Third, as an essential part of that process, the exhibition juxtaposed like objects with like. Actually, it juxtaposed nearly like with nearly like, since there were no identical twins in the mix. There is nothing new here, to be sure. The effect of this strategy in this particular instance was that similarities and dissimilarities within the group both became more pronounced. It was apparent that these chairs were members of a distinct and extensive group of furniture. The numerous variations, some subtle, some less so, suggested many hands at work, perhaps over a period of years. In any event, the installation of the chairs invited close examination and easy comparison, setting the stage for the little epiphanies that come with this kind of visual experience. Although I hadn’t recognized it before, I now see that part of the success of the exhibition was due to the way it enabled me and every other visitor to become an active participant in the inquiry. The exhibition did not preach or talk down. I now understand that the light touch of Zimmerman’s essay may have been strategic. A polemic, even if intellectually defensible, could have changed the nature of the exhibition experience, most likely in negative ways.

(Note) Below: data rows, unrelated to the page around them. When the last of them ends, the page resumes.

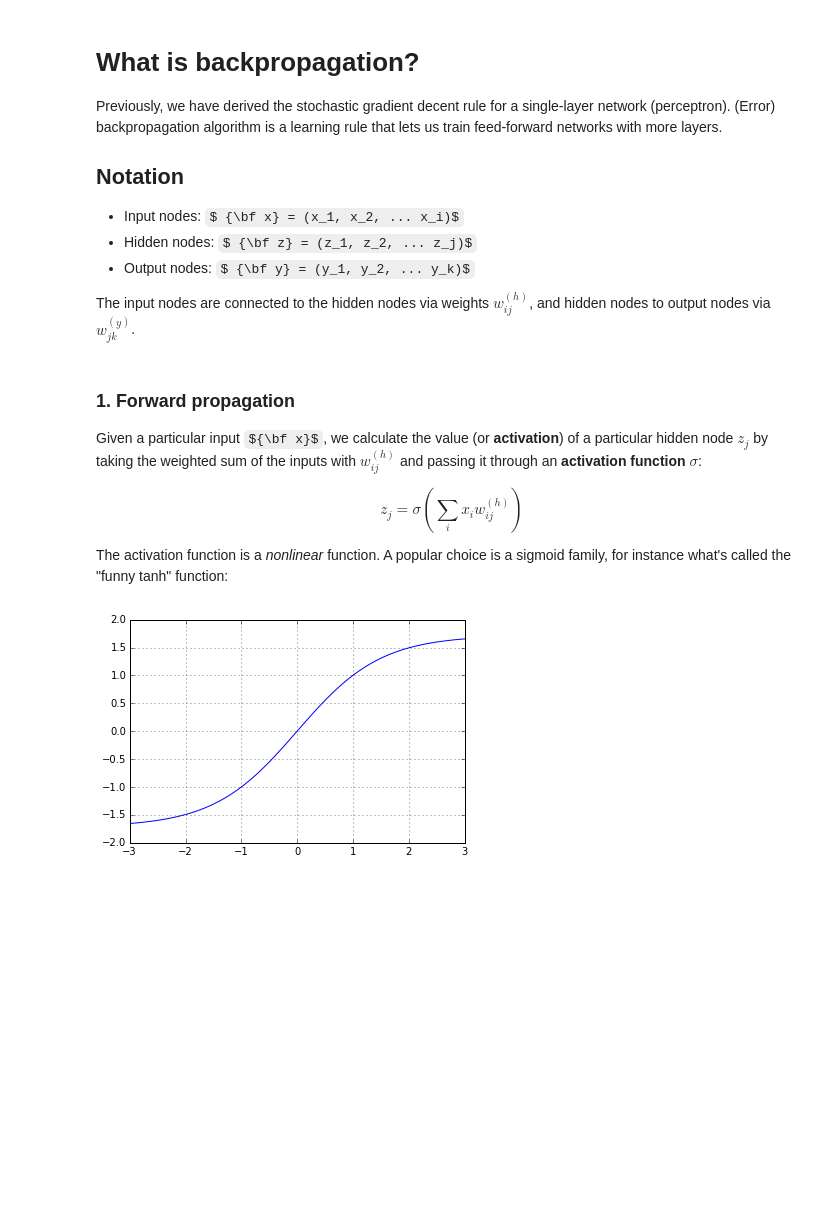
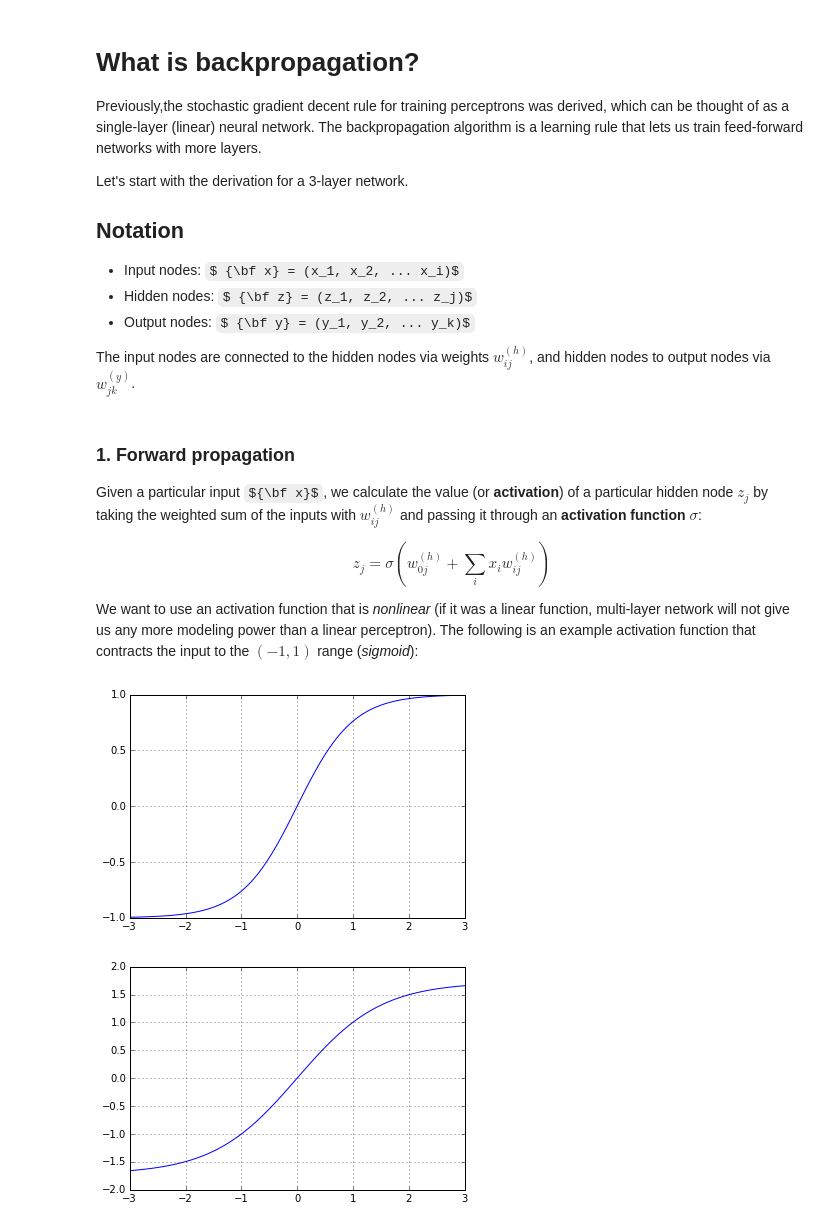
Before and after one commit to guruucsd/EigenfaceDemo, a Jupyter notebook: Backprop Exercise.ipynb, the cells around one changed output. Drawn from its saved outputs; the diff is of its cells as text; code cells hidden in the pictures; some formulas as TeX source; blank space fills up the shorter version.

Commit message:
Fixed the backprop exercise

```diff
--- a/Backprop Exercise.ipynb
+++ b/Backprop Exercise.ipynb
@@ -20,7 +19,9 @@ In this exercise, we will implement the backpropagation algorithm to train a sim
 # %% [markdown]
 # What is backpropagation?
 
-Previously, we have derived the stochastic gradient decent rule for a single-layer network (perceptron).  (Error) backpropagation algorithm is a learning rule that lets us train feed-forward networks with more layers.
+Previously,the stochastic gradient decent rule for training perceptrons was derived, which can be thought of as a single-layer (linear) neural network.  The backpropagation algorithm is a learning rule that lets us train feed-forward networks with more layers.
+
+Let's start with the derivation for a 3-layer network.
 
 ## Notation
 
@@ -34,8 +35,13 @@ The input nodes are connected to the hidden nodes via weights $w^{(h)}_{ij}$, an
 
 Given a particular input ${\bf x}$, we calculate the value (or **activation**) of a particular hidden node $z_j$ by taking the weighted sum of the inputs with $w^{(h)}_{ij}$ and passing it through an **activation function** $\sigma$:
 
-$$ z_j = \sigma \left( \sum_i x_i w^{(h)}_{ij} \right)$$
+$$ z_j = \sigma \left( w^{(h)}_{0j} + \sum_i x_i w^{(h)}_{ij} \right)$$
 
-The activation function is a *nonlinear* function.  A popular choice is a sigmoid family, for instance what's called the "funny tanh" function:
+We want to use an activation function that is *nonlinear* (if it was a linear function, multi-layer network will not give us any more modeling power than a linear perceptron). The following is an example activation function that contracts the input to the $(-1, 1)$ range (*sigmoid*):
+# %%
+xs=linspace(-3,3,100)
+plt.plot(xs,tanh(xs)); plt.grid()
+# %% [output]
+[figure, added]
 # %%
 def funny_tanh(x):
```
Also changed, not shown: parts of 56 cells of this notebook.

Fourth, the exhibition took place at a commercial site rather than a museum. Yes, this has happened before but it is nice to see it happen again. Although some fastidious souls might like to think otherwise, museums and the trade are parts of the same larger phenomenon and dealer/scholars have long made important contributions to study. It is a credit to the reputations of the Levy firm and Zimmerman that Winterthur, the Metropolitan Museum of Art, Brooklyn Museum, New York State Museum, and Van Cortlandt House Museum, as well a few private owners were willing to loan objects. (Four chairs and a mahogany desk and bookcase came from Levy inventory). Levy’s Upper East Side premises, somehow both cozy and opulent, provided a welcome alternative to the sometimes austere impersonality of museum installations. The space given over to the chairs was small, comfortable, and agreeably dense, framing an intimate encounter with a collection of intriguing objects. Exhibitions don’t all have to conform to the same template or appeal to visitors by the thousands. Sometimes a special experience crafted for those most likely to appreciate it is just fine. The chair exhibition, I hasten to add, was open to the public. And admission was free.
Fifth, guess what? More chairs have turned up. Publish–or exhibit–and ye shall find. Zimmerman thought that he had located all relevant examples but it turns out that he did not. And so the plot may thicken. Perhaps some of the recently discovered chairs will hold clues to understanding the entire group. Or it may be that there are still more chairs out there somewhere that will. Perhaps what is now strongly likely may someday become certainty.
Kenneth L. Ames is professor of American and European decorative arts and material culture at the Bard Graduate Center in New York City.
 Leigh Keno, Joan Barzilay Freund, and Alan Miller, “The Very Pink of the Mode: Boston Georgian Chairs, Their Export, and Their Influence,” American Furniture 1996: 266-306.
 Philip D. Zimmerman, Boston or New York: Revisiting the Apthorp Family and Related Sets of Queen Anne Chairs (New York: Bernard & S. Dean Levy, 2014). Zimmerman’s essay includes a bibliography of relevant studies, including a forthcoming article that lays out his argument in fuller detail.